■ YOUR GOAL
If a line in the entries contains the word "width", list it.

(SUPPLIED INFORMATION Opens)

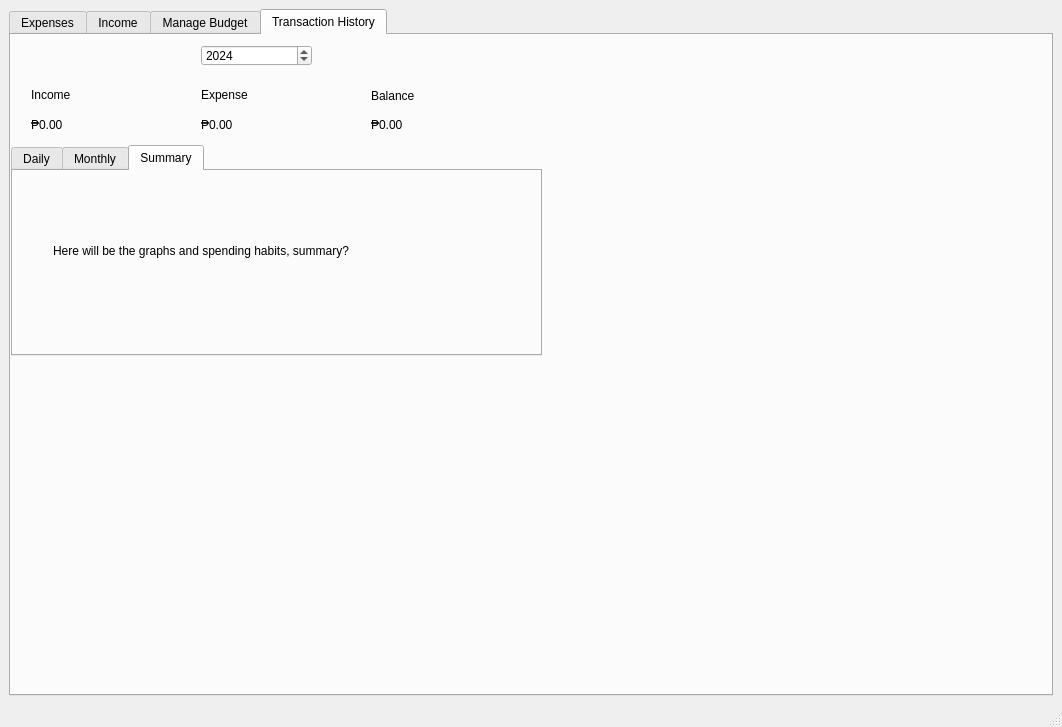
Above: GUI/mainwindow.ui from TheMaxL/Spending-and-Savings-Tracker before the change. Below: the same form after it.
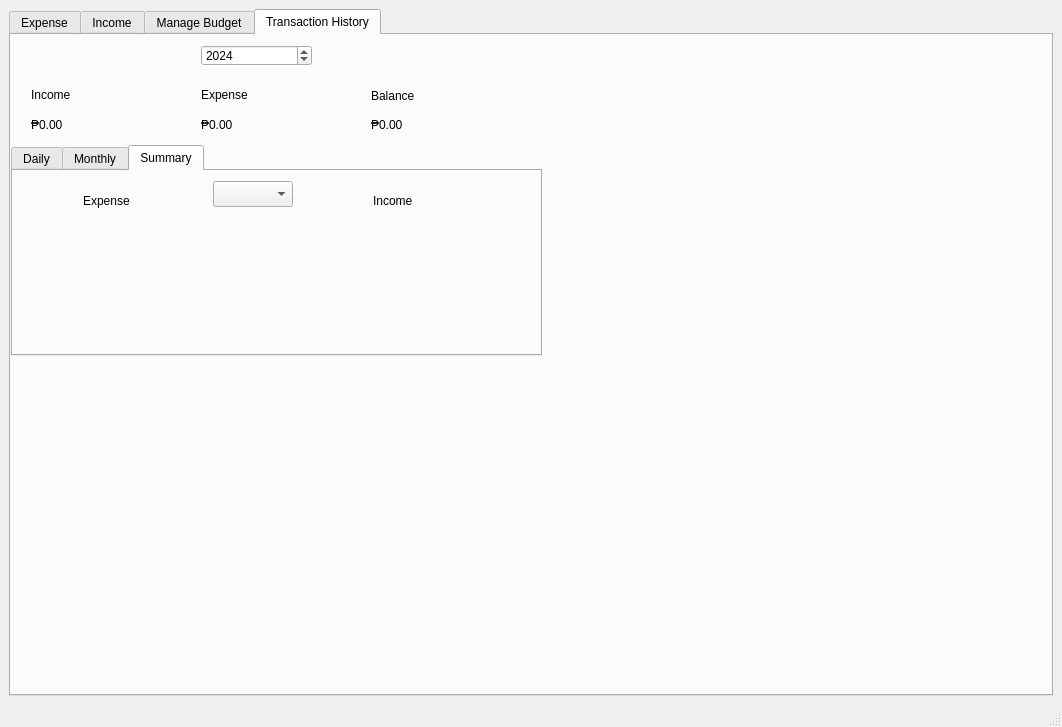
That is the form after the change. The open tabs and pages were chosen to show the change.

Commit message: tried to add pie chart but no success yet

```diff
--- a/GUI/mainwindow.ui
+++ b/GUI/mainwindow.ui
@@ -28,7 +28,7 @@
       </property>
       <widget class="QWidget" name="tab">
        <attribute name="title">
-        <string>Expenses</string>
+        <string>Expense</string>
        </attribute>
        <widget class="QTextEdit" name="textEdit">
         <property name="geometry">
@@ -608,20 +608,126 @@
          <attribute name="title">
           <string>Summary</string>
          </attribute>
-         <widget class="QLabel" name="label_13">
+         <widget class="QWidget" name="PieChartExpense" native="true">
           <property name="geometry">
            <rect>
-            <x>40</x>
-            <y>70</y>
-            <width>491</width>
+            <x>20</x>
+            <y>50</y>
+            <width>171</width>
+            <height>111</height>
+           </rect>
+          </property>
+         </widget>
+         <widget class="QComboBox" name="monthComboBox">
+          <property name="geometry">
+           <rect>
+            <x>200</x>
+            <y>10</y>
+            <width>80</width>
+            <height>26</height>
+           </rect>
+          </property>
+          <property name="currentText">
+           <string>Jan</string>
+          </property>
+          <property name="placeholderText">
+           <string>Month</string>
+          </property>
+          <item>
+           <property name="text">
+            <string>Jan</string>
+           </property>
+          </item>
+          <item>
+           <property name="text">
+            <string>Feb</string>
+           </property>
+          </item>
+          <item>
+           <property name="text">
+            <string>Mar</string>
+           </property>
+          </item>
+          <item>
+           <property name="text">
+            <string>Apr</string>
+           </property>
+          </item>
+          <item>
+           <property name="text">
+            <string>May</string>
+           </property>
+          </item>
+          <item>
+           <property name="text">
+            <string>Jun</string>
+           </property>
+          </item>
+          <item>
+           <property name="text">
+            <string>Jul</string>
+           </property>
+          </item>
+          <item>
+           <property name="text">
+            <string>Aug</string>
+           </property>
+          </item>
+          <item>
+           <property name="text">
+            <string>Sep</string>
+           </property>
+          </item>
+          <item>
+           <property name="text">
+            <string>Oct</string>
+           </property>
+          </item>
+          <item>
+           <property name="text">
+            <string>Nov</string>
+           </property>
+          </item>
+          <item>
+           <property name="text">
+            <string>Dec</string>
+           </property>
+          </item>
+         </widget>
+         <widget class="QWidget" name="PieChartIncome" native="true">
+          <property name="geometry">
+           <rect>
+            <x>300</x>
+            <y>50</y>
+            <width>171</width>
+            <height>111</height>
+           </rect>
+          </property>
+         </widget>
+         <widget class="QLabel" name="label_3">
+          <property name="geometry">
+           <rect>
+            <x>70</x>
+            <y>20</y>
+            <width>63</width>
             <height>20</height>
            </rect>
           </property>
           <property name="text">
-           <string>Here will be the graphs and spending habits, summary?</string>
+           <string>Expense</string>
           </property>
-          <property name="alignment">
-           <set>Qt::AlignLeading|Qt::AlignLeft|Qt::AlignVCenter</set>
+         </widget>
+         <widget class="QLabel" name="label_4">
+          <property name="geometry">
+           <rect>
+            <x>360</x>
+            <y>20</y>
+            <width>63</width>
+            <height>20</height>
+           </rect>
+          </property>
+          <property name="text">
+           <string>Income</string>
           </property>
          </widget>
         </widget>
```
Left out of the diff: 30 changed lines with no effect on the pictures. The commit also changes 2 other files.
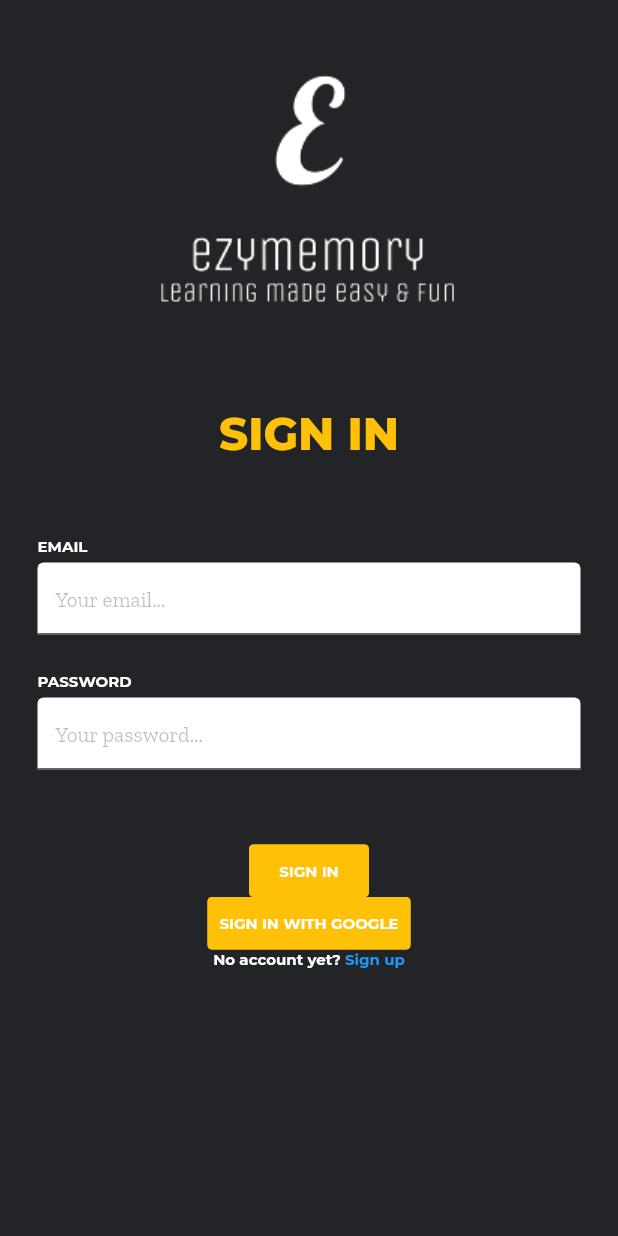
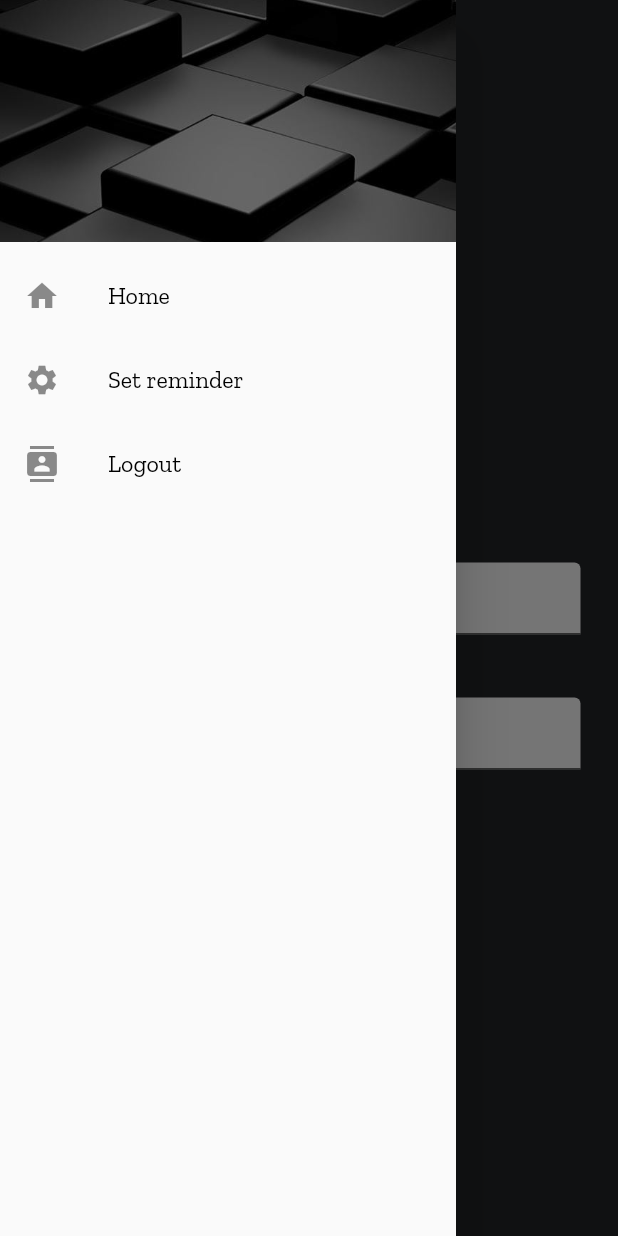
Before and after one commit to fahmizainol/fyp_ezymemory, a Flutter app: the screen it shows after launch, in the side drawer, after a tap on "Logout", on a phone screen of 412 x 824 dp. Run offline on Flutter 3.47's test engine with Material 2 defaults, Android fonts, the light colour scheme and no system bars; drawn by our look-alikes of flutter_form_builder, getwidget; our stand-ins replace cloud_firestore, easy_search_bar, firebase_auth, firebase_core, firebase_storage, flutter_local_notifications and 10 more; missing offline and left inert: form_builder_image_picker, simple_logger, spaced_repetition, word_generator; accounts and stored records are empty; project files that could hold a hidden picture were left out.

Commit message:
log out and sidebar screen

```diff
--- a/analysis_options.yaml
+++ b/analysis_options.yaml
@@ -39,7 +39,7 @@ dart_code_metrics:
     cyclomatic-complexity: 20
     maximum-nesting-level: 5
     number-of-parameters: 6
-    source-lines-of-code: 100
+    source-lines-of-code: 500
   metrics-exclude:
     - test/**
   rules:
--- a/lib/ui/views/progress/progress_view.dart
+++ b/lib/ui/views/progress/progress_view.dart
@@ -29,7 +29,7 @@ class ProgressView extends StackedView<ProgressViewModel> {
       // backgroundColor: Theme.of(context).colorScheme.background,
       body: SafeArea(
         child: Padding(
-          padding: const EdgeInsets.symmetric(horizontal: 20.0, vertical: 20),
+          padding: const EdgeInsets.symmetric(horizontal: 10.0, vertical: 10),
           child: Column(
             // mainAxisSize: MainAxisSize.max,
             // mainAxisAlignment: MainAxisAlignment.spaceBetween,
@@ -38,7 +38,7 @@ class ProgressView extends StackedView<ProgressViewModel> {
                 flex: 1,
                 child: Container(
                   width: 350,
-                  height: 50,
+                  height: 150,
                   // child: Text('fff'),
                   decoration: BoxDecoration(
                     borderRadius: const BorderRadius.all(Radius.circular(10)),
--- a/lib/ui/widgets/em_drawer/em_drawer.dart
+++ b/lib/ui/widgets/em_drawer/em_drawer.dart
@@ -20,16 +20,20 @@ class EMDrawer extends StackedView<EMDrawerModel> {
       padding: EdgeInsets.zero,
       children: <Widget>[
         const UserAccountsDrawerHeader(
-          decoration: BoxDecoration(color: GFColors.DARK),
-          accountName: Text("Abhishek Mishra"),
-          accountEmail: Text("abhishekm977@gmail.com"),
-          currentAccountPicture: CircleAvatar(
-            backgroundColor: Colors.orange,
-            child: Text(
-              "A",
-              style: TextStyle(fontSize: 40.0),
-            ),
-          ),
+          // decoration: BoxDecoration(color: GFColors.DARK),
+          decoration: BoxDecoration(
+              image: DecorationImage(
+                  image: AssetImage('images/sidebar.jpg'), fit: BoxFit.cover)),
+
+          accountName: Text(""),
+          accountEmail: Text(""),
+          // currentAccountPicture: CircleAvatar(
+          //   backgroundColor: Colors.orange,
+          //   child: Text(
+          //     "",
+          //     style: TextStyle(fontSize: 40.0),
+          //   ),
+          // ),
         ),
         ListTile(
           leading: const Icon(Icons.home),
@@ -58,7 +62,7 @@ class EMDrawer extends StackedView<EMDrawerModel> {
             style: kcNormalTextBlack,
           ),
           onTap: () {
-            Navigator.pop(context);
+            viewModel.signOut();
           },
         ),
       ],
--- a/lib/ui/widgets/em_drawer/em_drawer_model.dart
+++ b/lib/ui/widgets/em_drawer/em_drawer_model.dart
@@ -1,10 +1,18 @@
 import 'package:fyp_ezymemory/app/app.locator.dart';
 import 'package:fyp_ezymemory/app/app.router.dart';
+import 'package:fyp_ezymemory/services/auth_service.dart';
+import 'package:fyp_ezymemory/services/firestore_service.dart';
+import 'package:fyp_ezymemory/services/logger_service.dart';
+import 'package:fyp_ezymemory/services/point_service.dart';
 import 'package:stacked/stacked.dart';
 import 'package:stacked_services/stacked_services.dart';
 
 class EMDrawerModel extends BaseViewModel {
   final NavigationService _navigationService = locator<NavigationService>();
+  final FirestoreService _firestoreService = locator<FirestoreService>();
+  final AuthService _authService = locator<AuthService>();
+  final LoggerService _loggerService = locator<LoggerService>();
+  final PointService _pointService = locator<PointService>();
 
   static int selectedIndex = 1;
   static int prevIndex = 0;
@@ -33,6 +41,13 @@ class EMDrawerModel extends BaseViewModel {
     rebuildUi();
   }
 
+  Future signOut() async {
+    await _authService.signOutUser();
+
+    await _navigationService.navigateToLoginView();
+    dispose();
+  }
+
   void changeIndex(int index) {
     selectedIndex = index;
     rebuildUi();
--- a/pubspec.yaml
+++ b/pubspec.yaml
@@ -65,6 +65,7 @@ dependencies:
   collection: ^1.17.1
   syncfusion_flutter_charts: ^21.2.4
   dart_code_metrics: ^5.7.5
+  flutter_launcher_icons: ^0.13.1
 
 dev_dependencies:
   flutter_test:
@@ -96,6 +97,7 @@ flutter:
   # To add assets to your application, add an assets section, like this:
   assets:
     - images/image1.png
+    - images/sidebar.jpg
 
   # An image asset can refer to one or more resolution-specific "variants", see
   # https://flutter.dev/assets-and-images/#resolution-aware.
```
Also changed, not shown: images/sidebar.jpg (added), pubspec.lock.
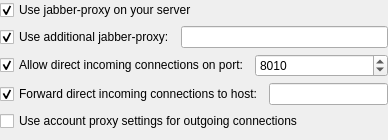
Before: the Qt Designer form branches/dev_options2/src/plugins/socksstreams/socksoptionswidget.ui in vacuum-im/vacuum-im, drawn with Qt 5.
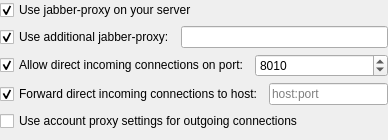
After: the same form once the commit is applied.

Patch:
```diff
--- a/branches/dev_options2/src/plugins/socksstreams/socksoptionswidget.ui
+++ b/branches/dev_options2/src/plugins/socksstreams/socksoptionswidget.ui
@@ -87,7 +87,11 @@
       </widget>
      </item>
      <item>
-      <widget class="QLineEdit" name="lneForwardDirectAddress"/>
+      <widget class="QLineEdit" name="lneForwardDirectAddress">
+       <property name="placeholderText">
+        <string>host:port</string>
+       </property>
+      </widget>
      </item>
     </layout>
    </item>
```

(SUPPLIED INFORMATION Closes)

■ SOLUTION
-            <width>491</width>
+            <width>171</width>
+            <width>80</width>
+            <width>171</width>
+            <width>63</width>
+            <width>63</width>
                   width: 350,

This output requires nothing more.